MUMBAI: We have heard of women breaking the glass ceiling in the corporate world, but it’s in the unlikely corners of the country that women entrepreneurs are actually giving stiff competition to their male counterparts.
Unbelievably, north-eastern states like Manipur, Mizoram and Meghalaya are where women-run micro, small and medium enterprises (MSMEs) will likely overtake the usual testosterone-dominated business landscape, if they get the required support.
In fact, these three states lead the pack of top five states in the country with the highest number of women enterprises. As per the latest NSSO data, Manipur tops the charts with 481 women-owned MSMEs for every 1,000 in the state, much higher than the national average of 195.
Mizoram and Meghalaya are trailing in second and fourth spots with 392 and 351 MSMEs, respectively. Telangana stands third with over 373 women-owned MSMEs for every 1,000, while West Bengal has 327.
In all, women entrepreneurs account for 20 per cent of all MSMEs in the country, lower than the global average of 30 per cent of formal small and medium enterprises (SMEs) owned and run by women. This is also lower than 40 per cent in the US as of 2016.
Also, according to the Mastercard Index of Women Entrepreneurs, India is ranked 49 among 54 economies globally.
The World Bank estimates that 70 per cent of formal women-owned SMEs across developing countries either lack capital or don’t have access to it. In other words, it translates to nearly $300 billion annual credit deficit for formal women-owned SMEs.
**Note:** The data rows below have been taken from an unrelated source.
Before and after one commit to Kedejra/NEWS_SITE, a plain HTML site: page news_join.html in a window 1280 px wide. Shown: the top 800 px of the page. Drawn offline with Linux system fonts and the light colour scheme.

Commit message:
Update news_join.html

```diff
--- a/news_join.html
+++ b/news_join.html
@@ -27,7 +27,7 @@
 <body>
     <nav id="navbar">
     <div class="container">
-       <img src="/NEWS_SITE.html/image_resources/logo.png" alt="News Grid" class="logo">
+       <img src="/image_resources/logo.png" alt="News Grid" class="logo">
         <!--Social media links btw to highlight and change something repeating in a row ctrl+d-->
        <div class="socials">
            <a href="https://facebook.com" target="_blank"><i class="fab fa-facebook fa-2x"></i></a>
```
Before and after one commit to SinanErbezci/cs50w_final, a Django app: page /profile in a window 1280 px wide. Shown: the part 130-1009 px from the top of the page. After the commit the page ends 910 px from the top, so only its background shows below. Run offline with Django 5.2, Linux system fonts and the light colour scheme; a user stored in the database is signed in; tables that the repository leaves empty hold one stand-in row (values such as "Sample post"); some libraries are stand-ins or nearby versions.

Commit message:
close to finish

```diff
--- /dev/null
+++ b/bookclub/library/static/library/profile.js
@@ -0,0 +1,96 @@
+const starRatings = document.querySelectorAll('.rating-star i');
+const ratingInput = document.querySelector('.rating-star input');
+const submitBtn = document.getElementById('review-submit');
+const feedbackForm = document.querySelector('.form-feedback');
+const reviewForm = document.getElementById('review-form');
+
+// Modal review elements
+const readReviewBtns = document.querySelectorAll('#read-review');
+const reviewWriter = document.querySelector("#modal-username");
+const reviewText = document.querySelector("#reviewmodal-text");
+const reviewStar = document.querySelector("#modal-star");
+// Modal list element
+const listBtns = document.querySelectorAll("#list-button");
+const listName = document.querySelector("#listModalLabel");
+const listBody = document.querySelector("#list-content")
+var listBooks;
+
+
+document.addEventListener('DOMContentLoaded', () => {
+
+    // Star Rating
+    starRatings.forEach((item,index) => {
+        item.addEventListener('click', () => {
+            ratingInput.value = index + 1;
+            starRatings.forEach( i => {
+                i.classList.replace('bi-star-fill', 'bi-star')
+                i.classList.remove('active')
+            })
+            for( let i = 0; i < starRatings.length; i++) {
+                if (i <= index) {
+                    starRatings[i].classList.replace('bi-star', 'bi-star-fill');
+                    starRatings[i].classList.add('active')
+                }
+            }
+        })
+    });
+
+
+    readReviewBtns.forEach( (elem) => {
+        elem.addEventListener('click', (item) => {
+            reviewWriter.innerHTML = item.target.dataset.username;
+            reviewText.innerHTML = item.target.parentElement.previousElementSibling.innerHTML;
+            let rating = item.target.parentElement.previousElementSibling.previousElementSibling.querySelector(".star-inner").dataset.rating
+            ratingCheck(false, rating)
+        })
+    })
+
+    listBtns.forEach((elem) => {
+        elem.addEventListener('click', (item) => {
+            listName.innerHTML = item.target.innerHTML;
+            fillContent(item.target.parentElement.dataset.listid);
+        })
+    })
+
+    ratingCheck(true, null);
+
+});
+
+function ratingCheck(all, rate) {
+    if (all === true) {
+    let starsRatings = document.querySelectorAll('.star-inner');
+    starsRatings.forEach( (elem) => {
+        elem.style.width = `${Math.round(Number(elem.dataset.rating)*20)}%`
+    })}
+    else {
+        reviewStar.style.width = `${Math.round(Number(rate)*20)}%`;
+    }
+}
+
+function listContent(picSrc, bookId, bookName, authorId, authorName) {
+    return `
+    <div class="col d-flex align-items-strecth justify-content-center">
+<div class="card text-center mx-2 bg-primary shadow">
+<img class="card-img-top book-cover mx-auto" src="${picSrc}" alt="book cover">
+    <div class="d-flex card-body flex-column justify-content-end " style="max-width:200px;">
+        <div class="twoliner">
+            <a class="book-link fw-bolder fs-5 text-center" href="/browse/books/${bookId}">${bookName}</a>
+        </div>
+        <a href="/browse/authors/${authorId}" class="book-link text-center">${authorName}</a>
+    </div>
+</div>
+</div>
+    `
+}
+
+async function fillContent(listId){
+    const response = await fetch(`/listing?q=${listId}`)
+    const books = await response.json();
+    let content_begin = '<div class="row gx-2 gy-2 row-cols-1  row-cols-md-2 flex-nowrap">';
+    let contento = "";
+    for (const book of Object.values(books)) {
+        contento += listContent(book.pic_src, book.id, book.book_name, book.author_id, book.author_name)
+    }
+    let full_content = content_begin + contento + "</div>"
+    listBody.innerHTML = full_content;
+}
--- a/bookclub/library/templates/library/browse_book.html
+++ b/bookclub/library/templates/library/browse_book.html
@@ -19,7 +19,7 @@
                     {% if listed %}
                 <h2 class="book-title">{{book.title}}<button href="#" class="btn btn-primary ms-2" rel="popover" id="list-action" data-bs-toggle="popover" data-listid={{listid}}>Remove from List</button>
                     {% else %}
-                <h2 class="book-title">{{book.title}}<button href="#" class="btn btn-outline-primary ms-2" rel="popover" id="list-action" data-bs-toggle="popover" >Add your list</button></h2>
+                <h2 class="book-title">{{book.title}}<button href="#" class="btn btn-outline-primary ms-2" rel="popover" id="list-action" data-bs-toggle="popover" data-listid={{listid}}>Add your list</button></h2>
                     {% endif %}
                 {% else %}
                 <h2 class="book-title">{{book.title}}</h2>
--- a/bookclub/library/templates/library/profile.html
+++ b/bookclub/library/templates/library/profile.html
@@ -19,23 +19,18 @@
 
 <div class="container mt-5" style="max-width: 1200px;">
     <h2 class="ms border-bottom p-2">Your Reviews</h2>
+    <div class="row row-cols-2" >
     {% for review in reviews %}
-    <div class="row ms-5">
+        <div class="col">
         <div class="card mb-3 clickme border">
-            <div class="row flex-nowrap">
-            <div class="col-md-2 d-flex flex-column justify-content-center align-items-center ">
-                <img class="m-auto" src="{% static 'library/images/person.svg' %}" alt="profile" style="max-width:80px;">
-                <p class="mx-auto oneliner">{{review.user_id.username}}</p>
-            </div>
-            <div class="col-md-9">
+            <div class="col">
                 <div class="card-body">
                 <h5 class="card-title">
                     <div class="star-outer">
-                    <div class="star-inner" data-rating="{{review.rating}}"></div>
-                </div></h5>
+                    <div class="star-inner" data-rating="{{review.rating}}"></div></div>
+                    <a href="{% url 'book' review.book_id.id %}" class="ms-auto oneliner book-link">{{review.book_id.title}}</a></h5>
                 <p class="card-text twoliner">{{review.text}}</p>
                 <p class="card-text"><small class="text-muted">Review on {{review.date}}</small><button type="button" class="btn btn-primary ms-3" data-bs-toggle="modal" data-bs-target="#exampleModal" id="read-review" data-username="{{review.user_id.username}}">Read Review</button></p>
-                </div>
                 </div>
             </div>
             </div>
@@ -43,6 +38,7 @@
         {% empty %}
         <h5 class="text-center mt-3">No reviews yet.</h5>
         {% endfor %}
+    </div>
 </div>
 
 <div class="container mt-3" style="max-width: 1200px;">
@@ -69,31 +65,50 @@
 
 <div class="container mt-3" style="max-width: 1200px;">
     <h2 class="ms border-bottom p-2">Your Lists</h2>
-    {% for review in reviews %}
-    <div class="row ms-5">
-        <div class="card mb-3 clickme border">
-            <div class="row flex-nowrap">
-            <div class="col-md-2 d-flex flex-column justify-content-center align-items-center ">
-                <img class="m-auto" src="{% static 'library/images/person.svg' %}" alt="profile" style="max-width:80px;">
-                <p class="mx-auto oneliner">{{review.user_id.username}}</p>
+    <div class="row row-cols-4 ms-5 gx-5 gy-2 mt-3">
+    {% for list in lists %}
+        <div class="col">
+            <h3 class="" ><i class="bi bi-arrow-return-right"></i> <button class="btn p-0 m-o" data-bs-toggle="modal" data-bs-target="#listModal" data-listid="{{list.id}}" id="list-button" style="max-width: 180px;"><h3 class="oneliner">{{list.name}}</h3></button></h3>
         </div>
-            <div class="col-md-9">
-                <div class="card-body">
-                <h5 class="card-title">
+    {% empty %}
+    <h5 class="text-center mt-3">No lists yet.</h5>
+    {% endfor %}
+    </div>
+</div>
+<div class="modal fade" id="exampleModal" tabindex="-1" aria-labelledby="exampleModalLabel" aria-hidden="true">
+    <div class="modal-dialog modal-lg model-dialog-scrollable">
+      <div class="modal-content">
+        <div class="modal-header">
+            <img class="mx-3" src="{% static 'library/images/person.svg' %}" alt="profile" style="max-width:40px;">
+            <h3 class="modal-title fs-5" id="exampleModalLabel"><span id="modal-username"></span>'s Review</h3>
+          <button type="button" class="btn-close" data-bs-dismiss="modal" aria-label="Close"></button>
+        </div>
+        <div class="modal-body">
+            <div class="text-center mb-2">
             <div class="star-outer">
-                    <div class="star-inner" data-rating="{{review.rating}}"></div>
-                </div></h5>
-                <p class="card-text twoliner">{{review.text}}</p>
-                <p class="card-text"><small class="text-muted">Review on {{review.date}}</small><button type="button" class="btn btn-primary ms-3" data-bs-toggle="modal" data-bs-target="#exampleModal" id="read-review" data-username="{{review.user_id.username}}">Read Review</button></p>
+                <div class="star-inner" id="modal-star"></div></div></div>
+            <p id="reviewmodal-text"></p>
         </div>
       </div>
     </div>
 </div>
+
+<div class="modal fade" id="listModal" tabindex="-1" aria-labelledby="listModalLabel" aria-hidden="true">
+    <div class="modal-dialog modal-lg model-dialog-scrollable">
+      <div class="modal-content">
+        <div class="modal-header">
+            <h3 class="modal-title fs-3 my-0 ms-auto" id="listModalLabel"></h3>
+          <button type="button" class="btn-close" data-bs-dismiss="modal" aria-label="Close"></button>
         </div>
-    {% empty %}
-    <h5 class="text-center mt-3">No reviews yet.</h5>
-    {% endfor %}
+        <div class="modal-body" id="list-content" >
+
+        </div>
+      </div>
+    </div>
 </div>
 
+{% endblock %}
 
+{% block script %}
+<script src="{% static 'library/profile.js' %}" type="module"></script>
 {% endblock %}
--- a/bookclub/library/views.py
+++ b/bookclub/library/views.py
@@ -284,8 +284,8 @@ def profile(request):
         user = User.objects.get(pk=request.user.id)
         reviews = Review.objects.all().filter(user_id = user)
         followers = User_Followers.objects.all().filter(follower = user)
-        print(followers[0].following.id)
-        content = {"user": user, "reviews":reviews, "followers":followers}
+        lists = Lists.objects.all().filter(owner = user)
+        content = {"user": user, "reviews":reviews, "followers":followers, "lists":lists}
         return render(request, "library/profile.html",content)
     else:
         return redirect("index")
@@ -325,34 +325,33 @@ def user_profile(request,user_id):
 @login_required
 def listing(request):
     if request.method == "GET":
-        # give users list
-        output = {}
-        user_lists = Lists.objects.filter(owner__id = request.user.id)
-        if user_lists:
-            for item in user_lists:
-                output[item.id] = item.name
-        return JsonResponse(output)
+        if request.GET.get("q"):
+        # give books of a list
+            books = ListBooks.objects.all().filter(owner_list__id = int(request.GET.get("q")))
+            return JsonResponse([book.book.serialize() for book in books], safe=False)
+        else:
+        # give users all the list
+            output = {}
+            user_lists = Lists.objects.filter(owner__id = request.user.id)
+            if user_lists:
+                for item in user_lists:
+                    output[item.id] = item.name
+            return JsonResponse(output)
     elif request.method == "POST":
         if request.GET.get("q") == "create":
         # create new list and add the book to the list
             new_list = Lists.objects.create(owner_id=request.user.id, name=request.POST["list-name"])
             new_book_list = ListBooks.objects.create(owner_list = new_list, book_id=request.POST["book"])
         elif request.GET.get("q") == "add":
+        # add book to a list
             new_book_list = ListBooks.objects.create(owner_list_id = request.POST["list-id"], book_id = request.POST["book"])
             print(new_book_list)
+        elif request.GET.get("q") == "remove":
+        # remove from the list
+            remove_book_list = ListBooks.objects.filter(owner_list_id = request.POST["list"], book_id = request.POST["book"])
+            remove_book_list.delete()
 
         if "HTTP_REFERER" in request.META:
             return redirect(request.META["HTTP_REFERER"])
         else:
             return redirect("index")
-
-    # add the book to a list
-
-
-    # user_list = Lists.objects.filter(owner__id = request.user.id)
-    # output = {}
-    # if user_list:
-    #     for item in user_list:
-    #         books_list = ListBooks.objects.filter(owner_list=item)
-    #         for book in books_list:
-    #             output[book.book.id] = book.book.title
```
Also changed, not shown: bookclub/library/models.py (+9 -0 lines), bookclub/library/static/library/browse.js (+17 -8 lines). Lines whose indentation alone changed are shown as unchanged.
Meanwhile, India is behind the curve not just in terms of the number of women entrepreneurs, but also lags in the total number employed by MSMEs.